01 August 2012

Vancouver Part 2

You might have noticed from the title that this is my second blog on Vancouver. I strongly recommend reading the previous entry first ... Trust me, it's the right thing to do!

This is the Museum of Anthropology on the University of British Columbia campus. We had quite an enjoyable morning here where we learned a whole lot about the Haida and other aboriginal people of the Northwest. The museum building itself is quite an experience - designed by a famous Vancouver architect called Arthur Erickson - to optimally display the museum's collection of totem poles and other incredible carvings.
Inside the museum there are about 30 totem poles. I have to say in Vancouver you see Totem poles all over the city.

Among other carvings and sculptures displayed in the Great Hall, is a canoe carved out of a single cedar tree trunk. It looked impressive.

Just outside the museum is a model Haida "village" with Haida buildings, longhouses, and more totem poles.

This modern sculpture is the museum's showpiece. It's called The Raven and the First Men and is displayed in a separate rotunda. The artist, Bill Reid, drew his inspiration from a Haida legend about the appearance of the first people on earth. The raven is coaxing the humans out of the clamshell.
This is Wreck Beach. After the museum we walked around campus in search of a pretty place to have our lunch (cherries and blueberries, of course). We saw a trailhead by a forest and got on it. Next thing we knew we were descending an endless flight of stairs. Four hundred steps later we found ourselves on an isolated clothing optional beach. A heron perched on a rock in the water stood guard while we munched our fruit. Notice the huge logs on the beach. Every beach has them. We gazed out across the peaceful bay. It felt like a whole world away from the city.

In the afternoon we returned to the downtown area and explored Chinatown. I was amazed at how shabby it was. The stores looked dull and uninviting. Not a place for lingering. The Dr. Sun Yat Sen park and garden brightened up the area, though.
I noticed a significant Asian population in Vancouver. People of many different cultures call this city home, giving it a truly cosmopolitan feel.

I saw this poem on a bus. Vancouver is special in so many ways. It was so easy to get around the city, with frequent buses, helpful drivers, and every so often, a poem to keep you going!

Two striking things about Vancouver come to mind.
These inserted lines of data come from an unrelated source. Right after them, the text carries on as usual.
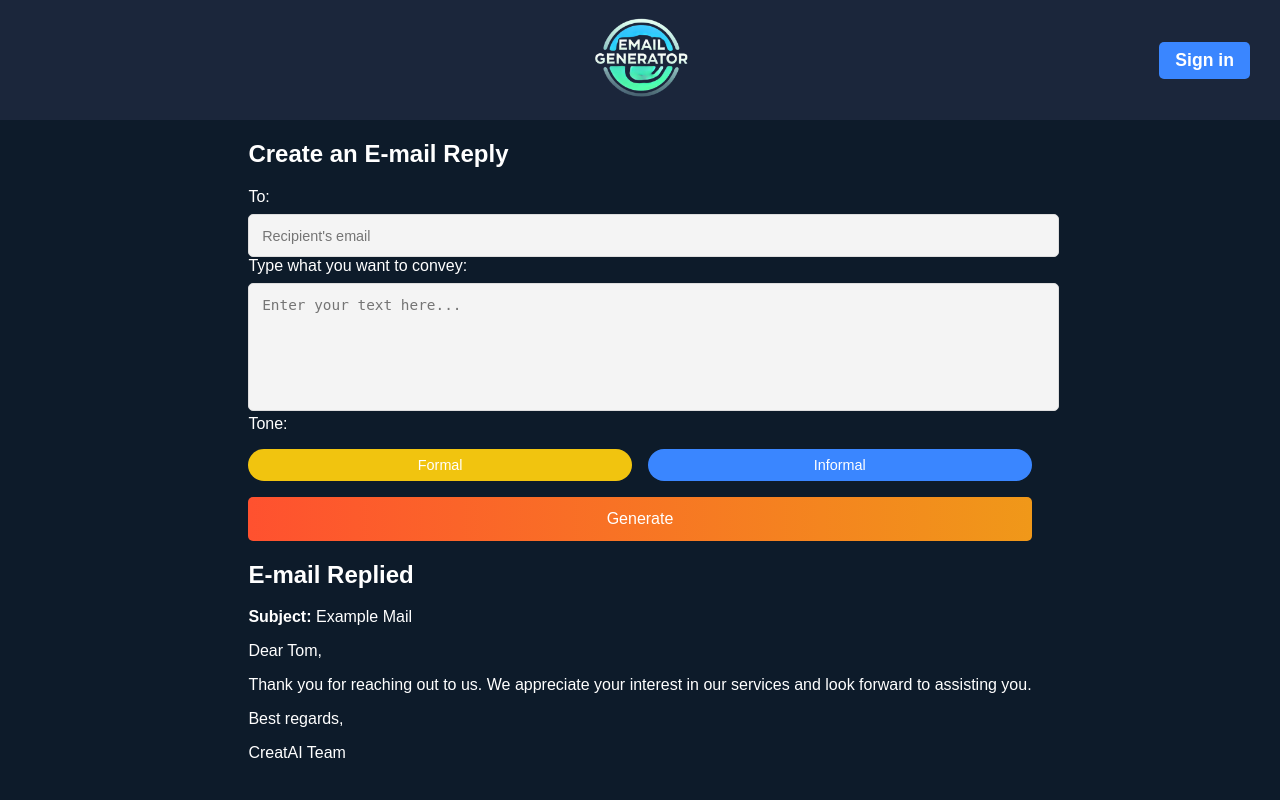
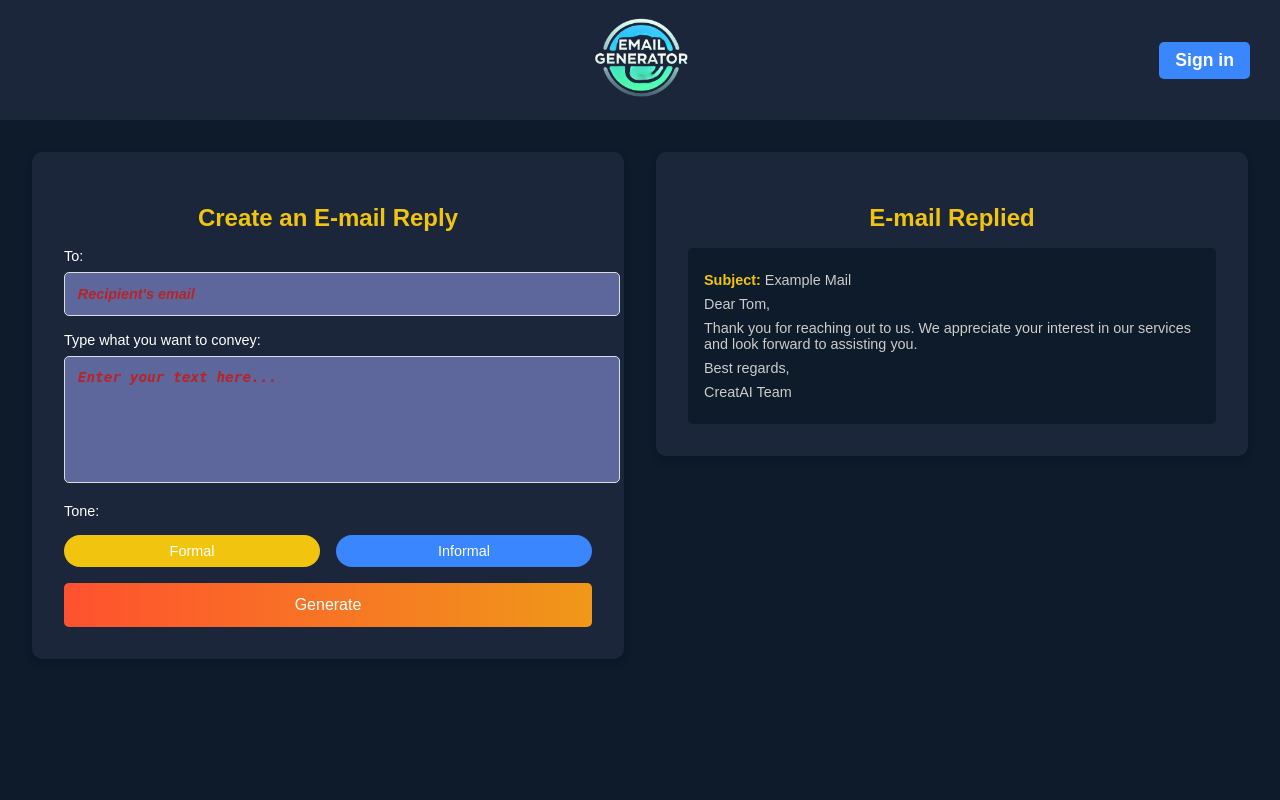
Before and after one commit to darsan012/Email_Assistant, a Python web app: template app/templates/index.html in a window 1280 px wide. Run offline with Jinja, Linux system fonts and the light colour scheme; the template is opened without the code that fills it, so the values that code supplies are empty.

Commit message:
Updated css for email generator section and enhanced email replier section // changed style for placeholder on text area

```diff
--- a/app/static/css/styles.css
+++ b/app/static/css/styles.css
@@ -63,40 +63,40 @@ body {
 }
 
 
-/* Email Generator Section */
+/* Email Replier Section */
 
-.email-generation {
+.email-replier {
     display: flex;
-    justify-content: center;
-    align-items: center;
+    justify-content: space-between;
+    align-items: flex-start;
     width: 100%;
-    padding: 2rem 1rem;
+    padding: 2rem;
+    gap: 2rem;
     box-sizing: border-box;
 }
 
-.form-container {
+.email-generator {
+    flex: 1;
     background-color: #1b263b;
     padding: 2rem;
     border-radius: 10px;
-    width: 400px;
-    max-width: 100%;
     box-shadow: 0 4px 8px rgba(0, 0, 0, 0.2);
 }
 
-.form-container h2 {
+.email-generator h2 {
     margin-bottom: 1rem;
     color: #f1c40f;
     text-align: center;
 }
 
-.form-container label {
+.email-generator form label {
     display: block;
     margin-top: 1rem;
     font-size: 0.9rem;
 }
 
-input,
-textarea {
+.email-generator input,
+.email-generator textarea {
     width: 100%;
     padding: 0.8rem;
     margin-top: 0.5rem;
@@ -104,21 +104,35 @@ textarea {
     border-radius: 5px;
     outline: none;
     font-size: 0.9rem;
-    background-color: #f4f4f4;
+    background-color: #5d679c;
 }
 
-textarea {
+#to::placeholder {
+    color: #c21c1c;
+    font-style: italic;
+    opacity: 0.9;
+    font-weight: bold;
+}
+
+#message::placeholder {
+    color: #c21c1c;
+    font-weight: bold;
+    font-style: italic;
+    opacity: 0.9;
+}
+
+.email-generator textarea {
     resize: none;
     height: 100px;
 }
 
-.tone-options {
+.email-generator .tone-options {
     display: flex;
     gap: 1rem;
     margin-top: 1rem;
 }
 
-.tone-btn {
+.email-generator .tone-btn {
     flex: 1;
     padding: 0.5rem;
     border-radius: 20px;
@@ -129,11 +143,11 @@ textarea {
     font-size: 0.9rem;
 }
 
-.tone-btn.active {
+.email-generator .tone-btn.active {
     background-color: #f1c40f;
 }
 
-.btn-generate {
+.email-generator .btn-generate {
     width: 100%;
     padding: 0.8rem;
     margin-top: 1rem;
@@ -146,13 +160,39 @@ textarea {
     transition: background-color 0.3s ease;
 }
 
-.btn-generate:hover {
+.email-generator .btn-generate:hover {
     background-color: #ff6a3d;
 }
 
-.sent {
-    margin-top: 1rem;
+
+/* Right Half: Email Preview */
+
+.email-preview {
+    flex: 1;
+    background-color: #1b263b;
+    padding: 2rem;
+    border-radius: 10px;
+    box-shadow: 0 4px 8px rgba(0, 0, 0, 0.2);
+}
+
+.email-preview h2 {
+    margin-bottom: 1rem;
+    color: #f1c40f;
+    text-align: center;
+}
+
+.email-preview .preview-content {
+    background-color: #0d1b2a;
+    padding: 1rem;
+    border-radius: 5px;
+    color: #ccc;
     font-size: 0.9rem;
-    text-align: center;
-    color: #ccc;
 }
+
+.email-preview .preview-content p {
+    margin: 0.5rem 0;
+}
+
+.email-preview .preview-content strong {
+    color: #f1c40f;
+}
```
The people were extraordinarily friendly and goodnatured. They struck up conversations easily and were always offering to help. The other striking feature was how clean the city was. No graffiti, hardly any trash on the streets, strong recycling programs, and an acute awareness of environmental issues. Which just reminded me of a third striking feature: cycling. The downtown area had a well planned network of dedicated bicycle lanes away from car traffic. Many of the locals got around by bike.
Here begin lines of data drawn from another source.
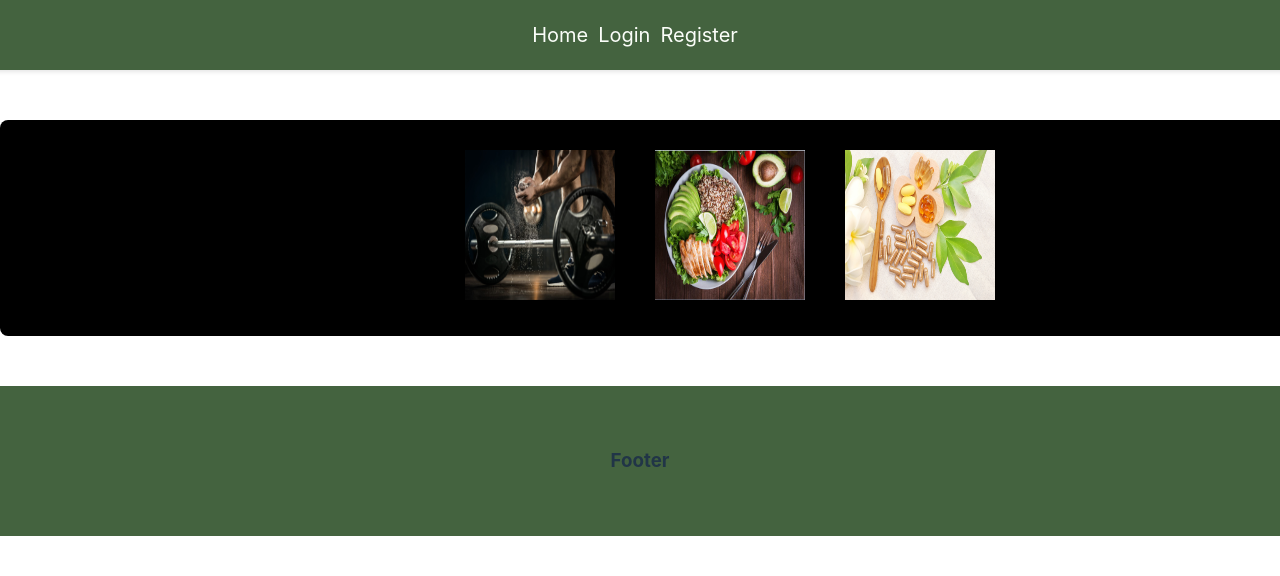
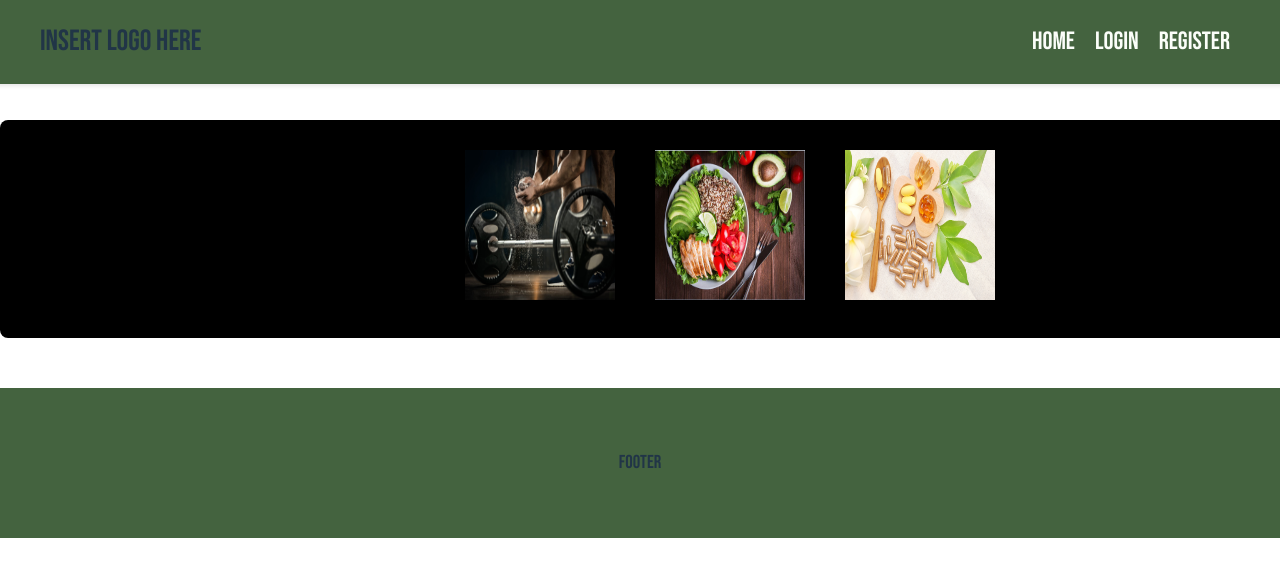
Before and after one commit to Web-Project-1-Team-2/VitalSync-Forum-Application, a React (Vite) app in the folder web-project-2/: page / in a window 1280 px wide. Shown: the top 576 px of the page. Built offline with nearby package versions, Linux system fonts and the light colour scheme; the HTML template or start-up script is replaced by a standard one.

Commit message:
CSS Styling

```diff
--- a/web-project-2/index.html
+++ b/web-project-2/index.html
@@ -1,13 +1,19 @@
 <!doctype html>
 <html lang="en">
+
 <head>
   <meta charset="UTF-8" />
   <link rel="icon" type="image/svg+xml" href="/vite.svg" />
   <meta name="viewport" content="width=device-width, initial-scale=1.0" />
+  <link rel="preconnect" href="https://fonts.googleapis.com">
+  <link rel="preconnect" href="https://fonts.gstatic.com" crossorigin>
+  <link href="https://fonts.googleapis.com/css2?family=Bebas+Neue&display=swap" rel="stylesheet">
   <title>Forum App</title>
 </head>
+
 <body>
   <div id="root"></div>
   <script type="module" src="/src/main.jsx"></script>
 </body>
+
 </html>
--- a/web-project-2/src/App.jsx
+++ b/web-project-2/src/App.jsx
@@ -20,7 +20,7 @@ function App() {
   })
 
   return (
-    <AppContext.Provider value={{ ...state, setAppState: setAppState}}>
+    <AppContext.Provider value={{ ...state, setAppState: setAppState }}>
       <Header />
       <Container>
         <Routes>
@@ -30,7 +30,7 @@ function App() {
           <Route path='/training' element={<Training />} />
           <Route path='/nutrition' element={<Nutrition />} />
           <Route path='/supplements' element={<Supplements />} />
-        <Route path='/create' element={<CreatePost/>} />
+          <Route path='/create' element={<CreatePost />} />
           <Route path='*' element={<PageNotFound />} />
         </Routes>
       </Container>
--- a/web-project-2/src/components/Base/Header/Header.css
+++ b/web-project-2/src/components/Base/Header/Header.css
@@ -6,18 +6,47 @@
     width: 100%;
     position: fixed;
     top: 0;
-    display: block;
+    display: flex;
     box-shadow: 0 2px 4px rgba(0, 0, 0, 0.1);
     text-align: center;
+    justify-content: space-between;
 }
 
 .nav-link {
-    font-size: 20px;
+    font-size: 25px;
     color: #FBFEF9;
     text-decoration: none;
     margin-right: 10px;
 }
 
+.logout-btn {
+    font-family: "Bebas Neue", sans-serif;
+    font-size: 25px;
+    padding: 5px 10px;
+    background-color: #FBFEF9;
+    color: #44633f;
+    border: none;
+    border-radius: 5px;
+    cursor: pointer;
+}
+
+.navigation-strip {
+    display: flex;
+    justify-content: center;
+    gap: 10px;
+    align-items: center;
+    margin-right: 40px;
+}
+
+.navigation-logo {
+    font-size: 25px;
+    margin-left: 40px;
+}
+
+.navigation-logo h3 {
+    margin: 0;
+}
+
 .nav-link:hover {
     color: #bfc2bd;
 }
--- a/web-project-2/src/components/Base/Header/Header.jsx
+++ b/web-project-2/src/components/Base/Header/Header.jsx
@@ -18,10 +18,13 @@ const Header = () => {
 
     return (
         <div className="header">
-            <NavLink to={'/'} className={"nav-link"}>Home</NavLink>
-            {user && <NavLink to={'/create'} className={"nav-link"}>Create</NavLink>}
-            {!user ? <NavLink to={'/login'} className={"nav-link"}>Login</NavLink> : <button onClick={logout} className={"nav-link"}>Logout</button>}
-            {!user && <NavLink to={'/register'} className={"nav-link"}>Register</NavLink>}
+            <div className="navigation-logo"><h3>Insert Logo here</h3></div>
+            <div className="navigation-strip">
+                <NavLink to={'/'} className={"nav-link"}>Home</NavLink>
+                {user && <NavLink to={'/create'} className={"nav-link"}>Create</NavLink>}
+                {!user ? <NavLink to={'/login'} className={"nav-link"}>Login</NavLink> : <button onClick={logout} className={"logout-btn"}>Logout</button>}
+                {!user && <NavLink to={'/register'} className={"nav-link"}>Register</NavLink>}
+            </div>
         </div>
 
     )
--- a/web-project-2/src/components/Logo/Logo.jsx
+++ b/web-project-2/src/components/Logo/Logo.jsx
@@ -1,5 +1,5 @@
 import { Link } from "react-router-dom"
-import styles from './Logo.module.css'
+import './Logo.module.css'
 
 function Logo() {
     return (
--- a/web-project-2/src/index.css
+++ b/web-project-2/src/index.css
@@ -1,7 +1,7 @@
 :root {
-  font-family: Inter, system-ui, Avenir, Helvetica, Arial, sans-serif;
+  font-family: "Bebas Neue", sans-serif;
+  font-weight: 400;
   line-height: 1.5;
-  font-weight: 400;
 
   color-scheme: light dark;
   color: rgba(255, 255, 255, 0.87);
--- a/web-project-2/src/services/user.service.js
+++ b/web-project-2/src/services/user.service.js
@@ -7,7 +7,9 @@ export const getUserByUsername = async (username) => {
 };
 
 export const createUser = async (firstName, lastName, username, uid, email) => {
-    return await set(ref(db, `users/${username}`), { firstName, lastName, username, uid, email, createdOn: new Date().toLocaleDateString(), createdPosts: {}, postCount: 0, level: 'Rookie' });
+    return await set(ref(db, `users/${username}`),
+        { firstName, lastName, username, uid, email, createdOn: new Date().toLocaleDateString(), createdPosts: {}, postCount: 0, level: 'Rookie' }
+    );
 };
 
 export const getUserData = async (uid) => {
```
Also changed, not shown: web-project-2/src/state/app.context.js (deleted, +0 -7 lines). Lines whose indentation alone changed are shown as unchanged.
On our last evening in Vancouver we had another memorable dinner.   Luck was on our side. We managed to get a table at the Pacific Institute of Culinary Arts on Granville Island. It was a Friday evening when they do a special buffet. Our three course meal was satisfying in every way. For the first course we had a selection of summer vegetables, each prepared in a uniquely inventive way. The main course was tofu in a light sauce with roast potato and steamed carrots. Two wine flights featuring superb British Columbia reds and rosés accompanied this fine meal. The dessert course was a whole experience unto itself. I could write an entire chapter on it - but I won't - lest I embarrass the person not writing this blog! Suffice it to say the dessert table heaved from the weight of around 15 utterly amazing desserts. Luckily they were all smallish - so multiple visits to the table weren't completely outrageous. In addition to the usual tarts, mousses, and cakes, there were several truffles and other chocolates. I enjoyed the crepe with flambéed peach, chantilly, and cream.

On our last morning we went to the Vancouver Art Gallery, another gorgeous building. I had both good luck and bad luck on this visit. There was a special Matisse exhibition on and I just relished the works on display. These were from the private collection of the Cone sisters who had donated these works to the Boston Museum. Matisse is one of my favorite artists and I was overjoyed to see so many of his paintings (all from the 1920's). Thinking I was getting my money's worth ($20 admission fee) I eagerly went up the escalators to take in the works of BC's most famous artist, Emily Carr. Imagine my disappointment when I saw only four of her works on display! I was gobsmacked. It practically wiped out my excitement from the Matisse exhibition. C'est la vie!

Our flight back home was late in the day so we decided to have an indulgent lunch. VIJ's is open only for dinner, but they have a casual cafe next door (Rangoli) which is open for lunch, dinner, and take out. We sat out on the terrace of Rangoli and enjoyed one last gourmet meal in this city. I can safely say that the spinach paneer dish I had was thé best I'd ever eaten.

Actually, that's the fourth striking feature about this city. The food scene. It's obvious all over the city that fine dining is a high priority.

And as we zipped up our bags and headed for the Canada line, we knew we'd be talking about our gourmet food experiences for a long time.

Au revoir, Vancouver.

Oh yes, a fifth striking feature. The prevalence of French.